Accept negative emotions as messengers and “ride the wave” of those emotions. They will ebb. Instead focus on doing things that make you feel warm, connected and supported.
Remember to just breathe
One of my favourite ways of engaging my compassionate mind is to imagine Jesus as my “compassionate image/perfect nurturer”. This is a figure that is committed to me, wants to help me and takes joy in my happiness. They are not overwhelmed by distress but can abide with me. They are wise and understand me intimately. Jesus does all of these. Vividly imagining a perfect nurturer like Jesus creates a sense of safety and activates my soothing system. I like to imagine Jesus sitting right next to me and knowing exactly what I would need to hear. In this particular moment, I imagine him saying:
I have loved you […]with an everlasting love. With unfailing love, I have drawn you to myself. I will rebuild you […]. You will again be happy and dance merrily with tambourines. (Jer. 31: 3-4 NLT)
Try it for yourself and be encouraged.
D. N. Buhle

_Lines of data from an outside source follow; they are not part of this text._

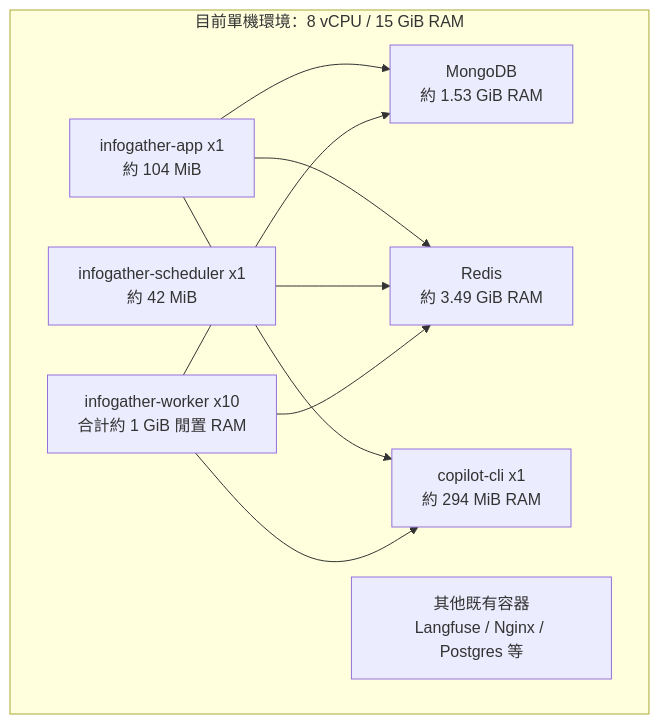
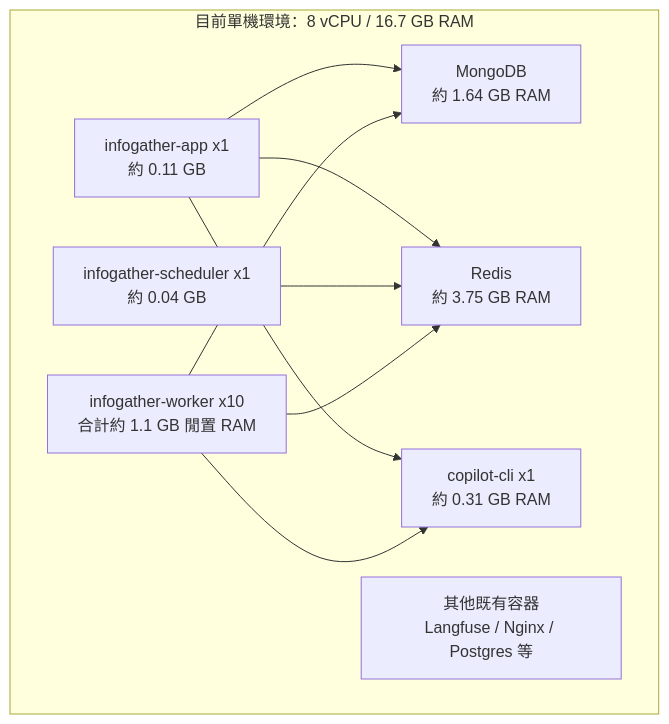
The second of 17 diagrams in production-resource-architecture-proposal.md (chunkai1312/temp), drawn with Mermaid before and after one commit. The commit also changed other lines of this file, not shown here.

````diff
--- a/production-resource-architecture-proposal.md
+++ b/production-resource-architecture-proposal.md
@@ -77,19 +77,19 @@
 ```mermaid
 flowchart TB
-  subgraph HOST["目前單機環境：8 vCPU / 15 GiB RAM"]
-    APP["infogather-app x1\n約 104 MiB"]
-    SCHED["infogather-scheduler x1\n約 42 MiB"]
-    WORKERS["infogather-worker x10\n合計約 1 GiB 閒置 RAM"]
-    CLI["copilot-cli x1\n約 294 MiB RAM"]
-    MONGO["MongoDB\n約 1.53 GiB RAM"]
-    REDIS["Redis\n約 3.49 GiB RAM"]
+  subgraph HOST["目前單機環境：8 vCPU / 16.7 GB RAM"]
+    APP["infogather-app x1\n約 0.11 GB"]
+    SCHED["infogather-scheduler x1\n約 0.04 GB"]
+    WORKERS["infogather-worker x10\n合計約 1.1 GB 閒置 RAM"]
+    CLI["copilot-cli x1\n約 0.31 GB RAM"]
+    MONGO["MongoDB\n約 1.64 GB RAM"]
+    REDIS["Redis\n約 3.75 GB RAM"]
     OTHER["其他既有容器\nLangfuse / Nginx / Postgres 等"]
   end
   APP --> MONGO
   APP --> REDIS
   APP --> CLI
   SCHED --> REDIS
   WORKERS --> REDIS
   WORKERS --> MONGO
   WORKERS --> CLI
 ```
````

Have you ever sometimes felt like asking God for just a little so that you don’t get disappointed? Ever felt like you shouldn’t be asking God for much so you’re not seen as greedy? This is unfortunately the case with many Christians. It’s usually easy to say “believe God for the impossible” but because we can’t see God physically and can’t bear the thought of dealing with seeming uncertainty, we often remain at our level and keep asking for just enough to get by.
This “poverty mentality” with God…(continue reading)
One of the questions we often ask as we go through life is what should I be doing right now? For example we could be believing God for something and we have such tremendous faith that we see the vision so clearly. The question then becomes what should we be doing in the interim? Pray, fast and watch?
Looking at a series of examples in the Bible, what is clear is that God often comes to people when they’re in an active state. In other words, they’re not simply lying idle and… (continue reading)